500gramsbeefmutton, or potatoes (or a combination) (either minced or finely diced for the meat. Finely diced or mashed for the potato.)
1/2teaspooneither dried marjoram or cuminthe choice is yours!
1cupwaterenough to mix the dough
vegetable oilenough to fill a frying pan to around 2cm
Making the pastry
Mix together the flour, salt, and enough of the water to create a kneadable dough.
Knead dough until it’s elastic and smooth, then set it aside to rest for 15 mins
Preparing the filling
In a large bowl, mix together the meat (and/or potato) along with the onion, garlic, salt, pepper, and herbs/spices. If the mix is too dry, add a little water.
Putting it all together
Once the dough is rested, split the dough into four pieces, then cut each piece in half again.
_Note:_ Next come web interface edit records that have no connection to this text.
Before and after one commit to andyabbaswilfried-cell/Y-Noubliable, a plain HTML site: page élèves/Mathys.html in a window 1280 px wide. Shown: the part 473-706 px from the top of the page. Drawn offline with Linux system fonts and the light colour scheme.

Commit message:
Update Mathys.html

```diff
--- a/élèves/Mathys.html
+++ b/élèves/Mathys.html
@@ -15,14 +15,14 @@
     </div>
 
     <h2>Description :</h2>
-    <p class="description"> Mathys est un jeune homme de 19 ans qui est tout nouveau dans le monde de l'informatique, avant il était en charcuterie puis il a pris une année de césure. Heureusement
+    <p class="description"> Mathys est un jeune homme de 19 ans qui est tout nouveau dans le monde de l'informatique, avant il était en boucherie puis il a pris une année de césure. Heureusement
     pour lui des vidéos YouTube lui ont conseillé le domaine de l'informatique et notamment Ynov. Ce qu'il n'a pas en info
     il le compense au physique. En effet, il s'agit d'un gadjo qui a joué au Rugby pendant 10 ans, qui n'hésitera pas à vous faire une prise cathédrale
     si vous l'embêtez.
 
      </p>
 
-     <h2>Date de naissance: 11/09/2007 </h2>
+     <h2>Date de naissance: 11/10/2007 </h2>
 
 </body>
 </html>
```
Roll each piece of dough into circles, leaving the edges a little thinner than the middle.
Working quickly to prevent the dough from drying out and becoming difficult to work with, hold the pastry circle in the palm of your hand and spoon a dollop of the filling into one side of the circle, leaving plenty of room around the edges to seal everything together.
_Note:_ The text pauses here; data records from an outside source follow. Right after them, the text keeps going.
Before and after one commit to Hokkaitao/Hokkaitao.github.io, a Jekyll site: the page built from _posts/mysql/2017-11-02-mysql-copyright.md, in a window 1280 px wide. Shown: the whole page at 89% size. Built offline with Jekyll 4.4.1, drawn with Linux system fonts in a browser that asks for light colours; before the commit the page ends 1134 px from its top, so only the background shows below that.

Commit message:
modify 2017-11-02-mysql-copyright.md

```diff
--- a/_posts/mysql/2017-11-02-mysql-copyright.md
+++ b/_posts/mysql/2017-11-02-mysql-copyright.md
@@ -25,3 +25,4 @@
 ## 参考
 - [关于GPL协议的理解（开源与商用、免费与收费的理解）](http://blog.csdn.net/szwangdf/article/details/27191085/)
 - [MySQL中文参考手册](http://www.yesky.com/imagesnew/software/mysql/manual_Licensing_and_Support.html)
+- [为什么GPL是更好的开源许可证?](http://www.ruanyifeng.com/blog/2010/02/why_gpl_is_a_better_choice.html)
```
Fold the circle in half in your hand, using fingers and palm, so that the edges come together creating a half moon shape. Squeeze out the air and flatten the filling as you work around, pinching the edges closed and tucking them under as you go.
Repeat the process for each khuushuur
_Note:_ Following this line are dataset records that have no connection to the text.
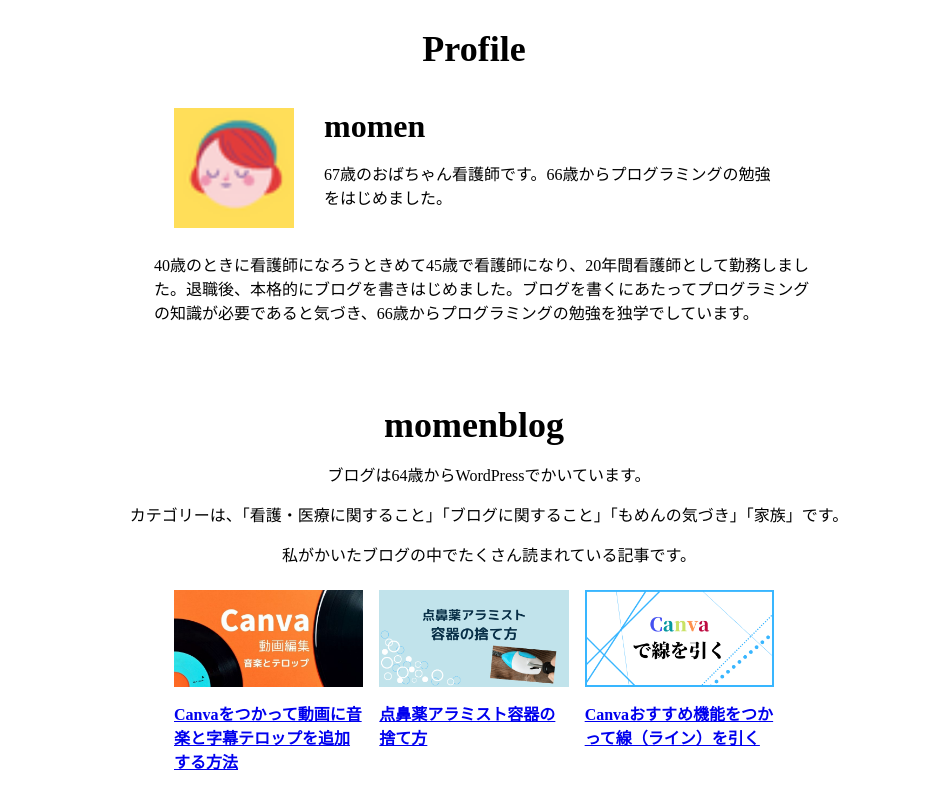
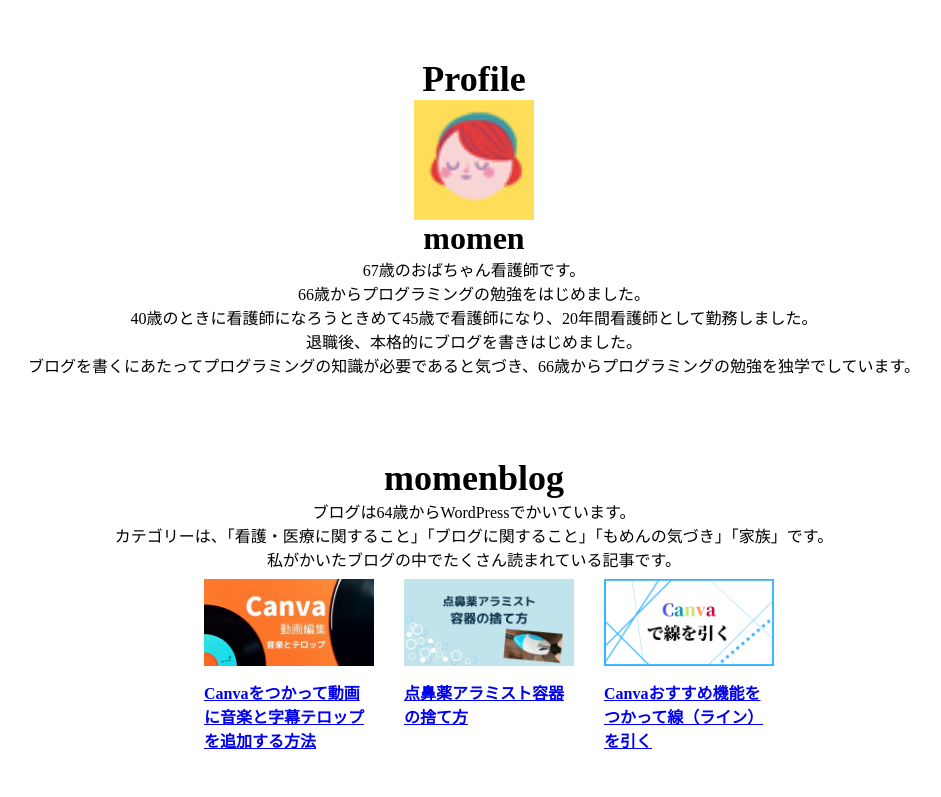
Before and after one commit to momenblog/momenblog.github.io, a plain HTML site: page index.html in a window 1280 px wide. Shown: the part 466-1263 px from the top of the page, without its empty margins (166-1107 px from the left). Drawn offline with Linux system fonts and the light colour scheme.

Commit message:
Add files via upload

```diff
--- a/css/style.css
+++ b/css/style.css
@@ -1,5 +1,3 @@
-
-
 /* common */
 
 body {
@@ -66,22 +64,15 @@ header li + li {
 main .profile {
   font-size: large;
   text-align: center;
-  margin-top: 30px;
-  margin-bottom: 30px;
+  margin-top: 60px;
+}
+
+.profile h1, p {
+  margin: 0 auto;
 }
 
 main .container {
   width: 600px;
-  margin: auto;
-  display: flex;
-}
-
-main .container h1,p {
-  margin-left: 30px;
-}
-
-main .introduction {
-  width: 700px;
   margin: auto;
 }
 
@@ -89,12 +80,16 @@ main .blog {
   font-size: large;
   text-align: center;
   margin-top: 80px;
-  /* margin-bottom: 30px; */
+}
+
+main .container li {
+  margin-left: 30px;
 }
 
 .products li  {
   width: 50%;
 }
+
 
 .products li img {
   width: 100%;
@@ -104,10 +99,6 @@ main .blog {
   font-size: 16px;
 }
 
-.products ul {
-  display: flex;
-  gap: 16px;
-}
 
 main .pinterest {
   font-size: large;
@@ -124,3 +115,9 @@ footer {
   padding: 40px;
   text-align: center;
 }
+
+@media (min-width: 600px) {
+  main .container ul {
+    display: flex;
+  }
+}
--- a/index.html
+++ b/index.html
@@ -6,7 +6,7 @@
   <meta name="viewport" content="width=device-width, initial-scale=1.0">
   <title>Momenのポートフォリオサイト</title>
   <link rel="icon" href="img/favicon.png">
-  <link rel="stylesheet" href="css/style.css"
+  <link rel="stylesheet" href="css/style.css">
 </head>
 <body>
   <header>
@@ -28,6 +28,7 @@
       </nav>
     </div>
   </header>
+
   <section class="helo">
     <img src="img/momen1.png" alt="Momenのポートフォリオサイト">
   </section>
@@ -36,24 +37,23 @@
     <div class="profile">
       <h1>Profile</h1>
     </div>
-    <div class="container">
-      <div>
+    <div style="text-align:center">
      <img
       src="img/profile-momen.png"
       alt="momenのアイコン"
       width="120"
       height="120">
       </div>
-      <div>
+    <div style="text-align: center;">
       <h1>momen</h1>
-        <p>67歳のおばちゃん看護師です。66歳からプログラミングの勉強をはじめました。</p>
-      </div>
-    </div>
-    <div class="introduction">
-      <p>40歳のときに看護師になろうときめて45歳で看護師になり、20年間看護師として勤務しました。退職後、本格的にブログを書きはじめました。ブログを書くにあたってプログラミングの知識が必要であると気づき、66歳からプログラミングの勉強を独学でしています。
-      </p>
+      <p>67歳のおばちゃん看護師です。</p>
+      <p>66歳からプログラミングの勉強をはじめました。</p>
+      <p>40歳のときに看護師になろうときめて45歳で看護師になり、20年間看護師として勤務しました。</p>
+      <p>退職後、本格的にブログを書きはじめました。</p>
+      <p>ブログを書くにあたってプログラミングの知識が必要であると気づき、66歳からプログラミングの勉強を独学でしています。</p>
     </div>
   </main>
+
   <main class="products">
     <div class="blog">
       <h1>momenblog</h1>
@@ -89,7 +89,7 @@
       <p>私が作成したピンの中で人気のピンです。左がアイデアピンで、右が動画ピンです。</p>
       <p>どうぞクリックしてご覧ください。</p>
     </div>
-    <div class="container">
+    <div class="container" style="text-align: center;">
       <ul>
         <li>
           <iframe src="https://assets.pinterest.com/ext/embed.html?id=761319512012141929" height="520" width="236" frameborder="0" scrolling="no" ></iframe>
```
Lines whose indentation alone changed are shown as unchanged.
Add around 2cm oil in a frying pan and heat until hot.
Fry two to three of the pastries at a time, cooking until they are a golden brown. This usually takes around 2 minutes per side.
Mix together shredded cabbage and beetroot, along with a small dollop of sour cream to create a salad.
Serve the pastries alongside the cabbage and beetroot salad, along with the remainder of the sour cream on the side.
Khuushuur is a large, fried, meat dumpling popular across Mongolia. Wrapped in a golden pastry with a steaming meat inside, it’s a perfect comfort food for those bitterly cold Mongolian winters.